Comparisons • Catrin – This poem also deals with the mixed feelings and changing

Comparisons • Catrin – This poem also deals with the mixed feelings and changing feelings that can exist in a relationship between parents and children – the mother’s perspective. • • On My First Sonne – A poem about an extremely affectionate relationship between father and son, although once again from the parent’s perspective. • • The Song of the Old Mother – Link would be that this poem considers the cycle of life and the way in which the roles of people change with age. • The Affliction of Margaret – Nature of parent / child relationships. F/H

Themes • Nature – The importance of nature is seen clearly in the poem,

Themes • Nature – The importance of nature is seen clearly in the poem, with the father clearly an expert farmer and the poet clearly having a strong bond with the natural world. • Relationships – The relationship that exists between the father and son is at the core of the poem. • It is very clear that the son loves his father and admires him, as can be seen in his desire to follow in his footsteps. • The end of the poem serves to suggest the natural cycle of life – all people one day get old and the son will take the role of the father. F/H

Review • What does the poem show of the relationship of father and son,

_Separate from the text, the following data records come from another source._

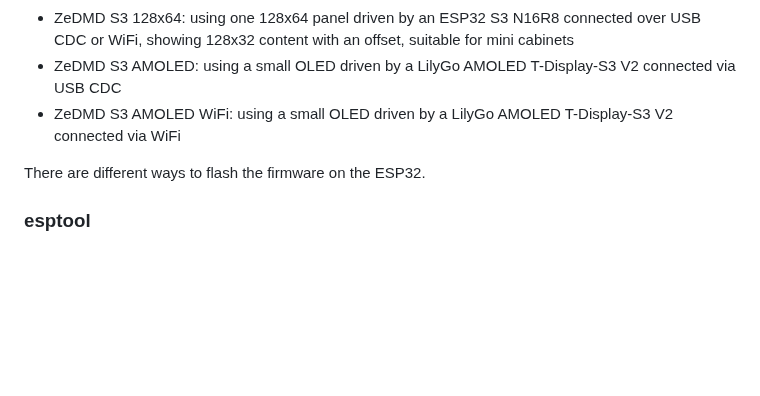
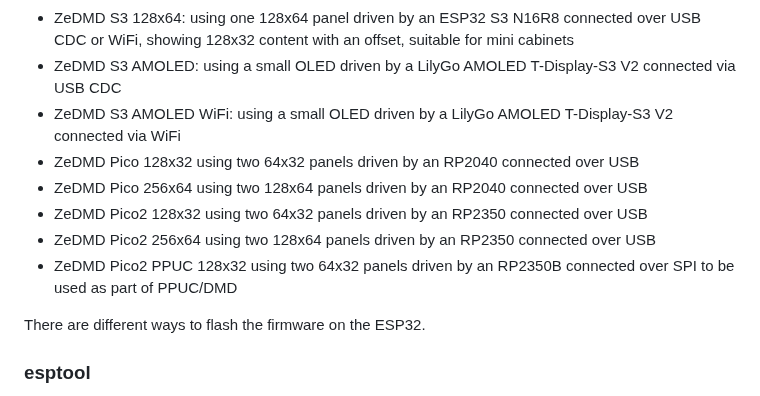
Before and after one commit to PPUC/ZeDMD, a Markdown page: README.md, the part around the change. Drawn GitHub-style; blank space fills up the shorter version.

Commit message:
added Picos to README

```diff
--- a/README.md
+++ b/README.md
@@ -53,6 +53,11 @@ Because the firmware pushes the cheap ESP32 to its limits, we can not provide a
 * ZeDMD S3 128x64: using one 128x64 panel driven by an ESP32 S3 N16R8 connected over USB CDC or WiFi, showing 128x32 content with an offset, suitable for mini cabinets
 * ZeDMD S3 AMOLED: using a small OLED driven by a LilyGo AMOLED T-Display-S3 V2 connected via USB CDC
 * ZeDMD S3 AMOLED WiFi: using a small OLED driven by a LilyGo AMOLED T-Display-S3 V2 connected via WiFi
+* ZeDMD Pico 128x32 using two 64x32 panels driven by an RP2040 connected over USB
+* ZeDMD Pico 256x64 using two 128x64 panels driven by an RP2040 connected over USB
+* ZeDMD Pico2 128x32 using two 64x32 panels driven by an RP2350 connected over USB
+* ZeDMD Pico2 256x64 using two 128x64 panels driven by an RP2350 connected over USB
+* ZeDMD Pico2 PPUC 128x32 using two 64x32 panels driven by an RP2350B connected over SPI to be used as part of PPUC/DMD
 
 There are different ways to flash the firmware on the ESP32.
 
```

Review • What does the poem show of the relationship of father and son, and how time has changed this? • What does the last line of the poem mean? Does Heaney really want his father to “go away”? • Is this a poem about farming specifically or is it relevant to other skills and occupations? • How does Heaney explore the idea of family tradition here? • In what way should the poem be read (tone)? • Would this change as the poem draws to a close? F/H